‘Someone came along and loved me’: Crisis Teams offer life-saving human connections

Working with people in crisis requires empathy and understanding. Qualities Roland has in droves.


With more than 4 years under his belt on Hope Mission’s 24/7 Crisis Diversion team, he’s always ready for anything.


“Someone once said blessed are the flexible for they shall not be broken,” he says, laughing. “We can’t have fine china working around here, we need Rubbermaid containers.”


The 24/7 Crisis Diversion initiative dispatches crisis diversion teams around the clock, 365 days a year. They respond to people who are in distress and vulnerable on the streets of Edmonton.


Roland’s positivity is irrepressible. He is able to meet clients where they are, with an immense humanity, no matter what kind of day they’re having.


“I was on a van this particular evening. We picked up this older in man who was quite intoxicated, and I had the incredible privilege of sitting in the back with him,” he recalls.

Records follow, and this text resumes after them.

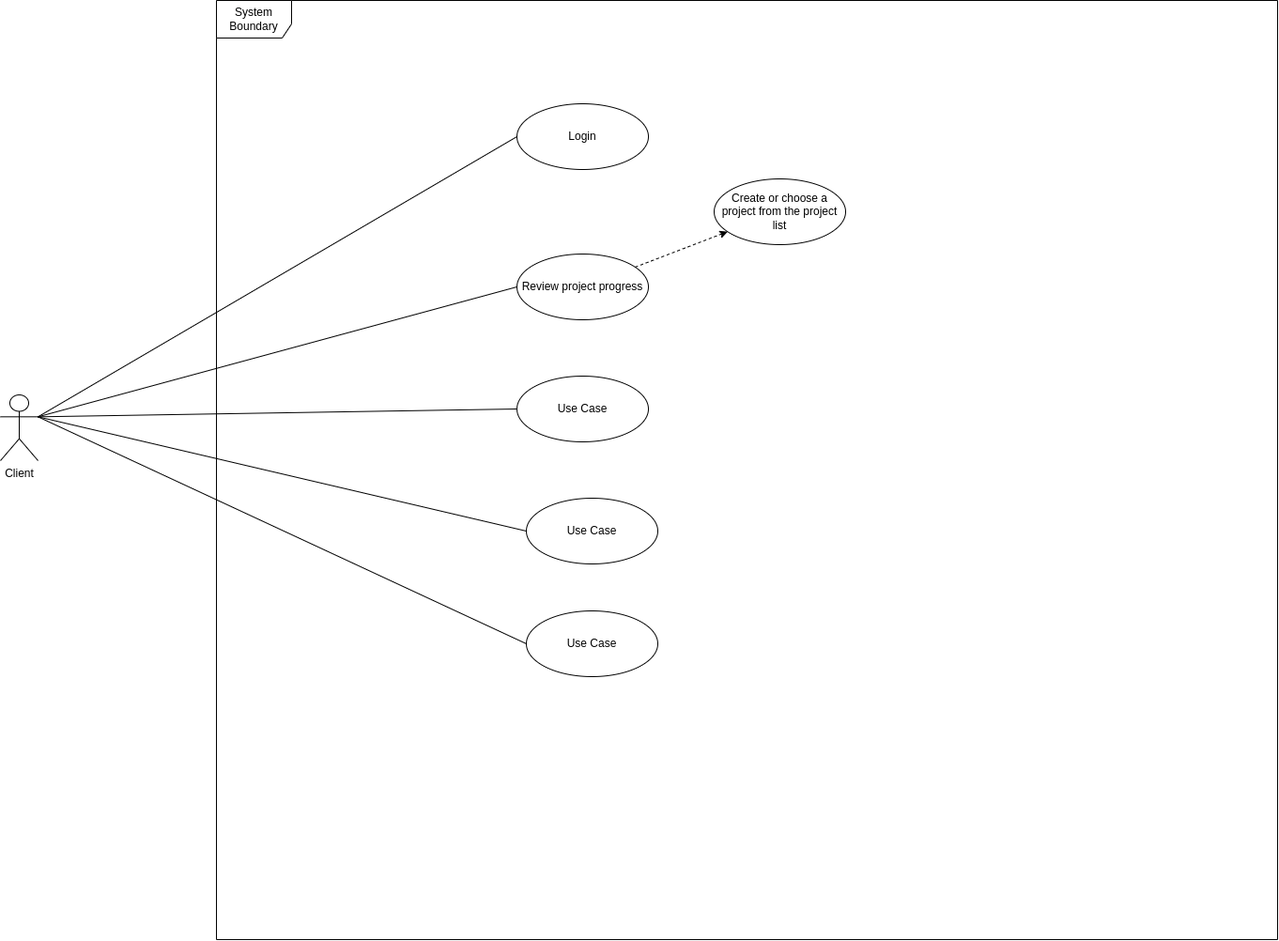
Before: Diagrams/Use case diagrams/Use_case_diagrams.png, a diagram exported from draw.io (BhathiyaVandebona/group_27). Source tidied: cells renumbered, new cells last; positions are measured from the earlier drawing's top-left corner, leaving out a move shared by most shapes.
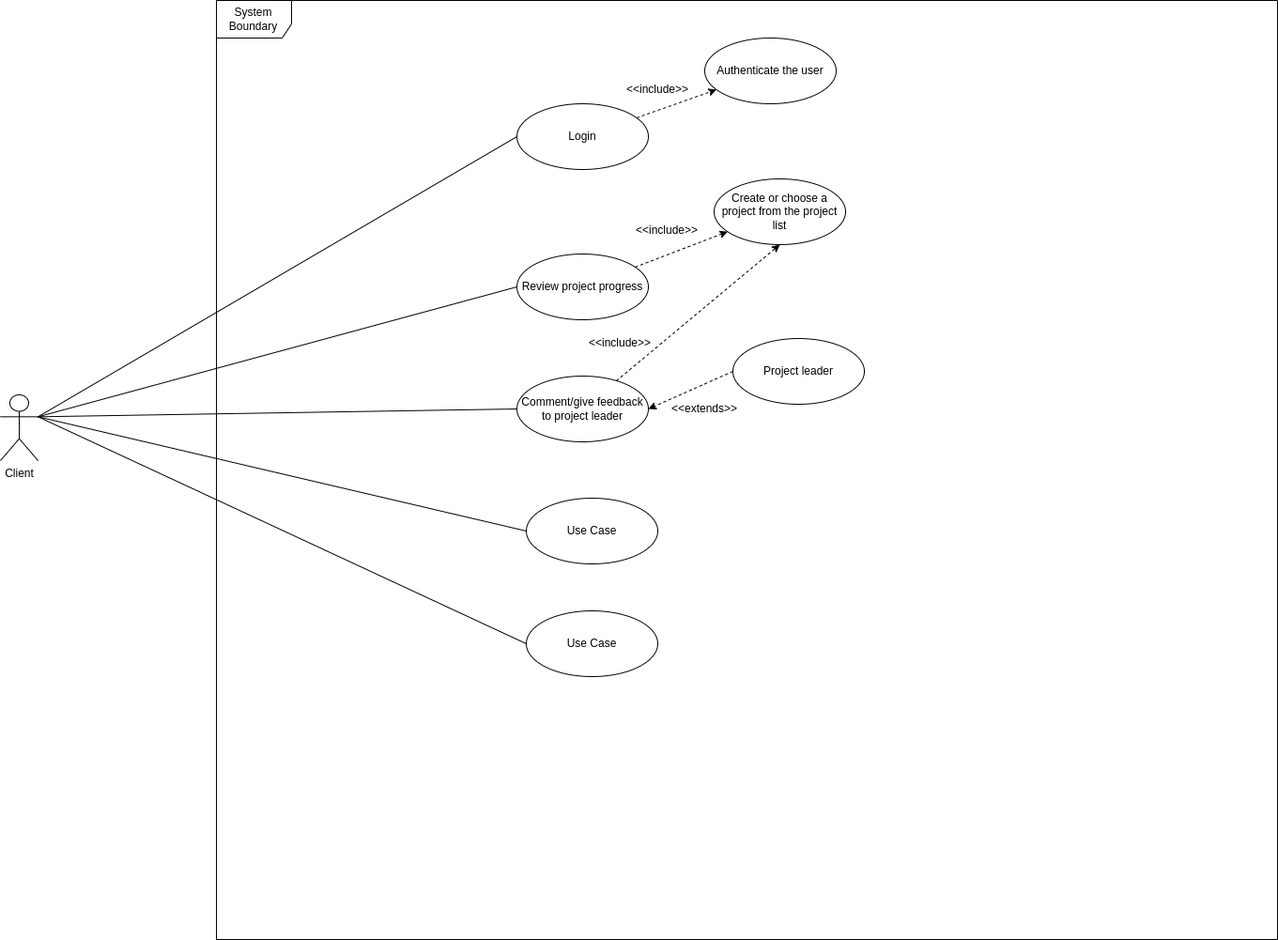
Later version of the same file.

Diff of the diagram source:
```diff
@@ -14,6 +14,9 @@
     <mxCell id="5" style="edgeStyle=none;rounded=0;jettySize=auto;html=1;exitX=0;exitY=0.5;exitDx=0;exitDy=0;entryX=1;entryY=0.3333333333333333;entryDx=0;entryDy=0;entryPerimeter=0;endArrow=none;endFill=0;" parent="1" edge="1" source="6" target="3">
       <mxGeometry relative="1" as="geometry" />
     </mxCell>
+    <mxCell id="16" style="edgeStyle=none;rounded=0;jettySize=auto;html=1;dashed=1;endArrow=classic;endFill=1;" parent="1" edge="1" source="6" target="20">
+      <mxGeometry relative="1" as="geometry" />
+    </mxCell>
     <mxCell id="6" value="Login" style="ellipse;whiteSpace=wrap;html=1;" parent="1" vertex="1">
       <mxGeometry x="550" y="110" width="140" height="70" as="geometry" />
     </mxCell>
@@ -26,7 +29,10 @@
     <mxCell id="9" style="edgeStyle=none;rounded=0;jettySize=auto;html=1;exitX=0;exitY=0.5;exitDx=0;exitDy=0;entryX=1;entryY=0.3333333333333333;entryDx=0;entryDy=0;entryPerimeter=0;endArrow=none;endFill=0;" parent="1" edge="1" source="10" target="3">
       <mxGeometry relative="1" as="geometry" />
     </mxCell>
+    <mxCell id="17" style="edgeStyle=none;rounded=0;jettySize=auto;html=1;dashed=1;endArrow=classic;endFill=1;entryX=0.5;entryY=1;entryDx=0;entryDy=0;" parent="1" edge="1" source="10" target="15">
+      <mxGeometry relative="1" as="geometry" />
+    </mxCell>
-    <mxCell id="10" value="Use Case" style="ellipse;whiteSpace=wrap;html=1;" parent="1" vertex="1">
+    <mxCell id="10" value="Comment/give feedback to project leader" style="ellipse;whiteSpace=wrap;html=1;" parent="1" vertex="1">
       <mxGeometry x="550" y="400" width="140" height="70" as="geometry" />
     </mxCell>
     <mxCell id="11" style="rounded=0;jettySize=auto;html=1;exitX=0;exitY=0.5;exitDx=0;exitDy=0;entryX=1;entryY=0.3333333333333333;entryDx=0;entryDy=0;entryPerimeter=0;endArrow=none;endFill=0;" parent="1" edge="1" source="12" target="3">
@@ -44,5 +50,26 @@
     <mxCell id="15" value="Create or choose a project from the project list" style="ellipse;whiteSpace=wrap;html=1;" parent="1" vertex="1">
       <mxGeometry x="760" y="190" width="140" height="70" as="geometry" />
     </mxCell>
+    <mxCell id="18" value="&amp;lt;&amp;lt;include&amp;gt;&amp;gt;" style="text;html=1;strokeColor=none;fillColor=none;align=center;verticalAlign=middle;whiteSpace=wrap;rounded=0;" parent="1" vertex="1">
+      <mxGeometry x="680" y="230" width="60" height="30" as="geometry" />
+    </mxCell>
+    <mxCell id="19" value="&amp;lt;&amp;lt;include&amp;gt;&amp;gt;" style="text;html=1;strokeColor=none;fillColor=none;align=center;verticalAlign=middle;whiteSpace=wrap;rounded=0;" parent="1" vertex="1">
+      <mxGeometry x="670" y="80" width="60" height="30" as="geometry" />
+    </mxCell>
+    <mxCell id="20" value="Authenticate the user" style="ellipse;whiteSpace=wrap;html=1;" parent="1" vertex="1">
+      <mxGeometry x="750" y="40" width="140" height="70" as="geometry" />
+    </mxCell>
+    <mxCell id="21" value="&amp;lt;&amp;lt;include&amp;gt;&amp;gt;" style="text;html=1;strokeColor=none;fillColor=none;align=center;verticalAlign=middle;whiteSpace=wrap;rounded=0;" parent="1" vertex="1">
+      <mxGeometry x="630" y="350" width="60" height="30" as="geometry" />
+    </mxCell>
+    <mxCell id="22" style="edgeStyle=none;rounded=0;jettySize=auto;html=1;exitX=0;exitY=0.5;exitDx=0;exitDy=0;entryX=1;entryY=0.5;entryDx=0;entryDy=0;dashed=1;endArrow=classic;endFill=1;" parent="1" edge="1" source="23" target="10">
+      <mxGeometry relative="1" as="geometry" />
+    </mxCell>
+    <mxCell id="23" value="Project leader" style="ellipse;whiteSpace=wrap;html=1;" parent="1" vertex="1">
+      <mxGeometry x="780" y="360" width="140" height="70" as="geometry" />
+    </mxCell>
+    <mxCell id="24" value="&amp;lt;&amp;lt;extends&amp;gt;&amp;gt;" style="text;html=1;strokeColor=none;fillColor=none;align=center;verticalAlign=middle;whiteSpace=wrap;rounded=0;" parent="1" vertex="1">
+      <mxGeometry x="720" y="420" width="60" height="30" as="geometry" />
+    </mxCell>
   </root>
 </mxGraphModel>
```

“I’m just talking to him and trying to understand why he was in the state he was in.


“He looks at me and says, ‘what do you whiteys know about that’?”


“I said, ‘I’m Inuit for crying out loud’. He says, ‘Well, you still wouldn’t understand’.”


The man began to tell Roland about his experiences in Canada’s Indian Residential Schools system.


“So I talked to him about how I was in residential school back in Newfoundland and Labrador, and my own experiences,” says Roland. “And he talked to me about this incredible pain he still carries around. He said, ‘it’s the only reason why I drink’.”


The man opened up to him about the day-to-day difficulty of living with the trauma he experienced as a child.


“He said: ‘you know, the pain from the trauma I experienced at residential school was so intense, when it comes to the surface the only thing that numbs it is alcohol. So I drink because I can’t handle the pain’.”


Having experienced this difficulty himself, Roland was able to connect with him through their shared experiences.


“I got him to sit down and I shared my story with him, and how I was able to overcome the pain,” he explains. “We need to seek to understand. There’s always a reason why people doing what they’re doing.”


Roland remembers when he himself was in a similar situation to the man he was helping that night.


“I always had this incredible statement that I would make to doctors. They would ask me: ‘Are you allergic to anything?’ And I would say: ‘Yes doc, I’m allergic to pain, and I keep it as far away from me as possible.”


Running from pain is a natural urge that Roland understands well. But the path to healing is often a painful journey.


“My Creator spoke to me one time and said: ‘I want to walk you to a place of wholeness. But you keep denying pain. If you keep running from pain, you’re not going to get anywhere’.”


After 45 years, the memory of the moment he found the courage to face the pain of his trauma is still as visceral as ever.


“I’m incredibly privileged that, through an experience that was so painful in my life, I was able to share and bring hope to this individual,” he says.  “I shared my story with this man, and he was crying. We spent time together and I prayed with him. I’ve never seen that gentleman ever again.”


“That story still moves me to this day,” he says. “I share my story with anyone who needs to hear it.”


Roland knows his story shows people who are struggling that there is hope. He can identify with the struggles, and knows the clients they serve are human beings, deserving of compassion and support.


“I think there’s so many people out there who are in pain and they haven’t found a way out of it and they’re using drugs or alcohol or something to numb that pain,” he says.


“I love being on the van with our people, because my life is not just my own. When I can share it with people, I’m sharing the realities of life, and I’m able to give them hope. If my Creator is able to take me and turn my life around, I believe he can do it for anyone.”


Roland says he himself wouldn’t be where he is today, if someone didn’t reach out to help him.


“Someone came a long and loved me. Someone invested in my life. I firmly believe that I’m no different than anyone we serve,” he says. “I’m so thankful for the privilege of being able to love and care for people.”


Roland insists that showing up to work every day is a privilege.


“Who would not want to do this job?” he asks.  “How can you not love that person? I have this incredible privilege to do this work. I love coming to work every day.”


Claire MacDonald,
Program Coordinator
REACH Edmonton

Madeleine Smith,
Co-director Community Initiatives
REACH Edmonton